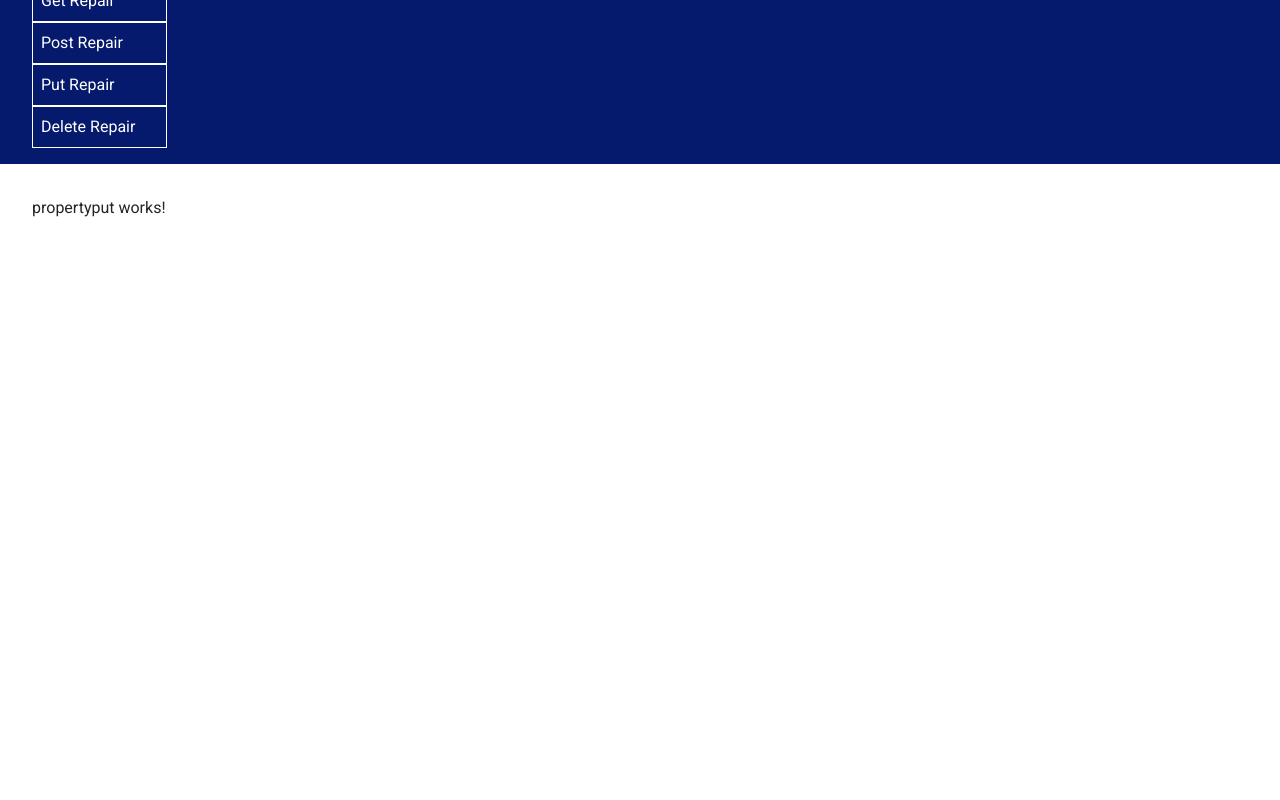
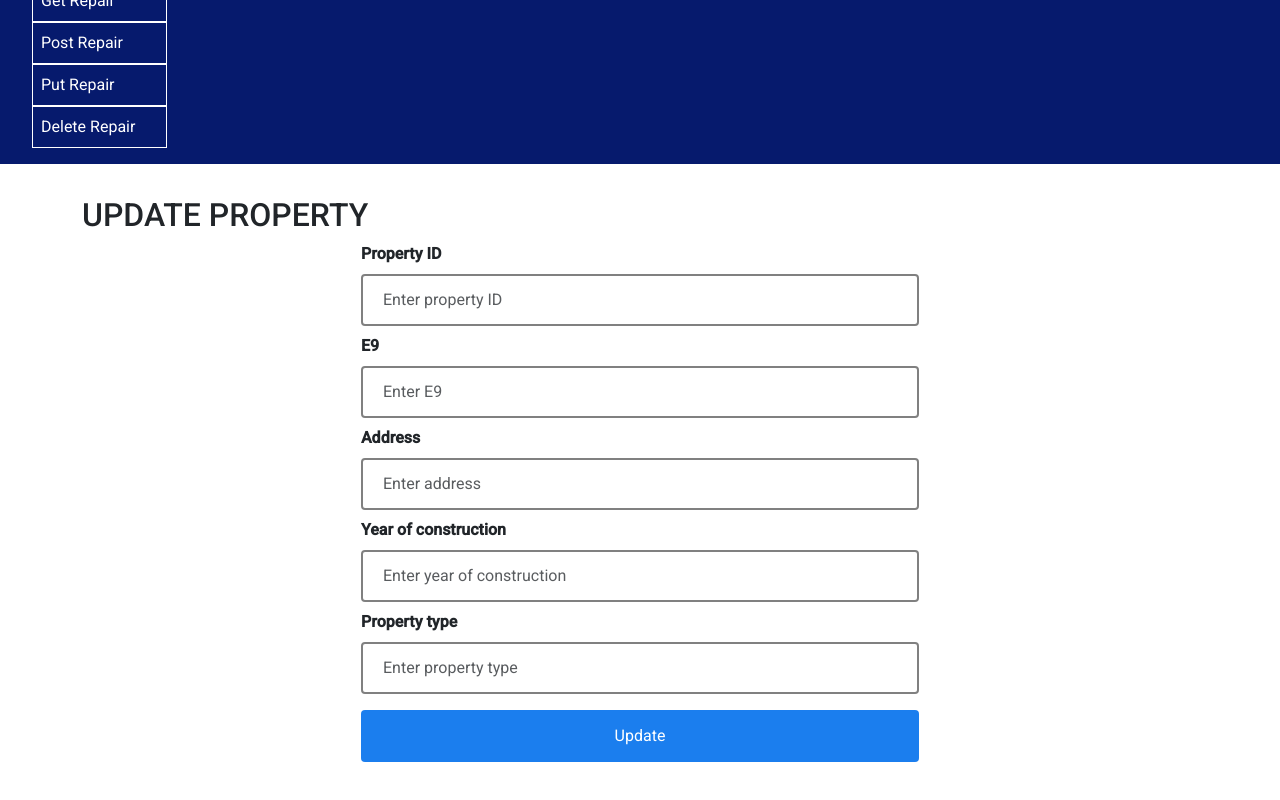
Before and after one commit to vavpan/FrontendTechnikon, an Angular app: page /PutProperty in a window 1280 px wide. Shown: the part 456-1256 px from the top of the page. Before the commit the page ends 800 px from the top, so only its background shows below. Built offline with nearby package versions, Linux system fonts and the light colour scheme.

Commit message:
update property

```diff
--- a/src/app/property/propertyput/propertyput/propertyput.component.html
+++ b/src/app/property/propertyput/propertyput/propertyput.component.html
@@ -1 +1,27 @@
-<p>propertyput works!</p>
+<div class="container">
+    <h2>UPDATE PROPERTY</h2>
+    <form>
+      <div class="form-group">
+        <label for="propertyId">Property ID</label>
+        <input [(ngModel)]="propertyId" name="propertyId" type="number" class="form-control" id="propertyId" placeholder="Enter property ID">
+      </div>
+      <div class="form-group">
+        <label for="e9">E9</label>
+        <input [(ngModel)]="e9" name="e9" type="number" class="form-control" id="e9" placeholder="Enter E9">
+      </div>
+      <div class="form-group">
+        <label for="address">Address</label>
+        <input [(ngModel)]="address" name="address" type="text" class="form-control" id="address" placeholder="Enter address">
+      </div>
+      <div class="form-group">
+        <label for="yearOfConstruction">Year of construction</label>
+        <input [(ngModel)]="yearOfConstruction" name="yearOfConstruction" type="text" class="form-control" id="yearOfConstruction" placeholder="Enter year of construction">
+      </div>
+      <div class="form-group">
+        <label for="propertyType">Property type</label>
+        <input [(ngModel)]="propertyType" name="propertyType" type="text" class="form-control" id="propertyType" placeholder="Enter property type">
+      </div>
+      <button (click)="putProperty(propertyId)" class="btn btn-primary">Update</button>
+      <p>{{message}}</p>
+    </form>
+</div>
--- a/src/app/property/propertyput/propertyput/propertyput.component.scss
+++ b/src/app/property/propertyput/propertyput/propertyput.component.scss
@@ -0,0 +1,41 @@
+form {
+    display: block;
+    flex-direction: row;
+    align-items: center;
+    justify-content: center;
+    width: 50%;
+    margin: 0 auto;
+  }
+
+//   .form-group {
+//     margin: 20px 0;
+//   }
+
+  input {
+    width: 100%;
+    padding: 12px 20px;
+    margin: 8px 0;
+    box-sizing: border-box;
+    border: 2px solid gray;
+    border-radius: 4px;
+  }
+
+  label {
+    font-weight: bold;
+  }
+
+  button {
+    width: 100%;
+    background-color: hsl(212, 86%, 52%);
+    color: white;
+    padding: 14px 20px;
+    margin: 8px 0;
+    border: none;
+    border-radius: 4px;
+    cursor: pointer;
+    transition: background-color 0.2s ease-in-out;
+  }
+
+  button:hover {
+    background-color: hsl(212, 86%, 72%);
+  }
--- a/src/app/property/propertyput/propertyput/propertyput.component.ts
+++ b/src/app/property/propertyput/propertyput/propertyput.component.ts
@@ -6,12 +6,17 @@ import { Component, OnInit } from '@angular/core';
   templateUrl: './propertyput.component.html',
   styleUrls: ['./propertyput.component.scss']
 })
-export class PropertyputComponent implements OnInit{
+export class PropertyputComponent implements OnInit {
 
+  propertyId!: number;
+  e9!: number;
+  address!: string;
+  yearOfConstruction!: string;
+  propertyType!: string;
+  response: any;
+  message!: string;
 
-response: any;
-
-constructor(private service: PropertyService){
+  constructor(private service: PropertyService) {
 
   }
 
@@ -19,15 +24,26 @@ ngOnInit(): void {
 
   }
 
-putProperty(){
+  putProperty(id: number) {
 
     const data = {
+      id: id,
+      e9: this.e9,
+      address: this.address,
+      yearOfConstruction: this.yearOfConstruction,
+      propertyType: this.propertyType
+    }
+   this.service.put(id,data).subscribe({
+    next: data => {
+      this.response = data;
+      this.message = 'Property updated successfully';
+    },
+    error: error => {
+      this.message = 'Error updating property: ' + error.message;
+    }
+  });
 
-}
 
-this.service.put(data).subscribe({
-  next: data => this.response = data
-})
 
   }
 
--- a/src/app/services/property/properties.service.ts
+++ b/src/app/services/property/properties.service.ts
@@ -51,8 +51,8 @@ export class PropertyService {
 
   }
 
-  put(data:any) {
-    const url = 'http://localhost:8080/WebTechnikonProject/resources/propertyResource/property/1';
+  put(id:number , data:any) {
+    const url = 'http://localhost:8080/WebTechnikonProject/resources/propertyResource/property/${id}';
 
     const headers = new HttpHeaders()
       .set('Content-Type', 'application/json')
```
Also changed, not shown: src/app/propertyOwner/ownerpost/ownerpost.component.ts (line endings or trailing spaces). Lines whose indentation alone changed are shown as unchanged.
────────
* **Task description**: Return the listing unchanged, but drop every picture.

* **Output of the exercise**:
Before and after one commit to vavpan/FrontendTechnikon, an Angular app: page /PutProperty in a window 1280 px wide. Shown: the part 456-1256 px from the top of the page. Before the commit the page ends 800 px from the top, so only its background shows below. Built offline with nearby package versions, Linux system fonts and the light colour scheme.

Commit message:
update property

```diff
--- a/src/app/property/propertyput/propertyput/propertyput.component.html
+++ b/src/app/property/propertyput/propertyput/propertyput.component.html
@@ -1 +1,27 @@
-<p>propertyput works!</p>
+<div class="container">
+    <h2>UPDATE PROPERTY</h2>
+    <form>
+      <div class="form-group">
+        <label for="propertyId">Property ID</label>
+        <input [(ngModel)]="propertyId" name="propertyId" type="number" class="form-control" id="propertyId" placeholder="Enter property ID">
+      </div>
+      <div class="form-group">
+        <label for="e9">E9</label>
+        <input [(ngModel)]="e9" name="e9" type="number" class="form-control" id="e9" placeholder="Enter E9">
+      </div>
+      <div class="form-group">
+        <label for="address">Address</label>
+        <input [(ngModel)]="address" name="address" type="text" class="form-control" id="address" placeholder="Enter address">
+      </div>
+      <div class="form-group">
+        <label for="yearOfConstruction">Year of construction</label>
+        <input [(ngModel)]="yearOfConstruction" name="yearOfConstruction" type="text" class="form-control" id="yearOfConstruction" placeholder="Enter year of construction">
+      </div>
+      <div class="form-group">
+        <label for="propertyType">Property type</label>
+        <input [(ngModel)]="propertyType" name="propertyType" type="text" class="form-control" id="propertyType" placeholder="Enter property type">
+      </div>
+      <button (click)="putProperty(propertyId)" class="btn btn-primary">Update</button>
+      <p>{{message}}</p>
+    </form>
+</div>
--- a/src/app/property/propertyput/propertyput/propertyput.component.scss
+++ b/src/app/property/propertyput/propertyput/propertyput.component.scss
@@ -0,0 +1,41 @@
+form {
+    display: block;
+    flex-direction: row;
+    align-items: center;
+    justify-content: center;
+    width: 50%;
+    margin: 0 auto;
+  }
+
+//   .form-group {
+//     margin: 20px 0;
+//   }
+
+  input {
+    width: 100%;
+    padding: 12px 20px;
+    margin: 8px 0;
+    box-sizing: border-box;
+    border: 2px solid gray;
+    border-radius: 4px;
+  }
+
+  label {
+    font-weight: bold;
+  }
+
+  button {
+    width: 100%;
+    background-color: hsl(212, 86%, 52%);
+    color: white;
+    padding: 14px 20px;
+    margin: 8px 0;
+    border: none;
+    border-radius: 4px;
+    cursor: pointer;
+    transition: background-color 0.2s ease-in-out;
+  }
+
+  button:hover {
+    background-color: hsl(212, 86%, 72%);
+  }
--- a/src/app/property/propertyput/propertyput/propertyput.component.ts
+++ b/src/app/property/propertyput/propertyput/propertyput.component.ts
@@ -6,12 +6,17 @@ import { Component, OnInit } from '@angular/core';
   templateUrl: './propertyput.component.html',
   styleUrls: ['./propertyput.component.scss']
 })
-export class PropertyputComponent implements OnInit{
+export class PropertyputComponent implements OnInit {
 
+  propertyId!: number;
+  e9!: number;
+  address!: string;
+  yearOfConstruction!: string;
+  propertyType!: string;
+  response: any;
+  message!: string;
 
-response: any;
-
-constructor(private service: PropertyService){
+  constructor(private service: PropertyService) {
 
   }
 
@@ -19,15 +24,26 @@ ngOnInit(): void {
 
   }
 
-putProperty(){
+  putProperty(id: number) {
 
     const data = {
+      id: id,
+      e9: this.e9,
+      address: this.address,
+      yearOfConstruction: this.yearOfConstruction,
+      propertyType: this.propertyType
+    }
+   this.service.put(id,data).subscribe({
+    next: data => {
+      this.response = data;
+      this.message = 'Property updated successfully';
+    },
+    error: error => {
+      this.message = 'Error updating property: ' + error.message;
+    }
+  });
 
-}
 
-this.service.put(data).subscribe({
-  next: data => this.response = data
-})
 
   }
 
--- a/src/app/services/property/properties.service.ts
+++ b/src/app/services/property/properties.service.ts
@@ -51,8 +51,8 @@ export class PropertyService {
 
   }
 
-  put(data:any) {
-    const url = 'http://localhost:8080/WebTechnikonProject/resources/propertyResource/property/1';
+  put(id:number , data:any) {
+    const url = 'http://localhost:8080/WebTechnikonProject/resources/propertyResource/property/${id}';
 
     const headers = new HttpHeaders()
       .set('Content-Type', 'application/json')
```
Also changed, not shown: src/app/propertyOwner/ownerpost/ownerpost.component.ts (line endings or trailing spaces). Lines whose indentation alone changed are shown as unchanged.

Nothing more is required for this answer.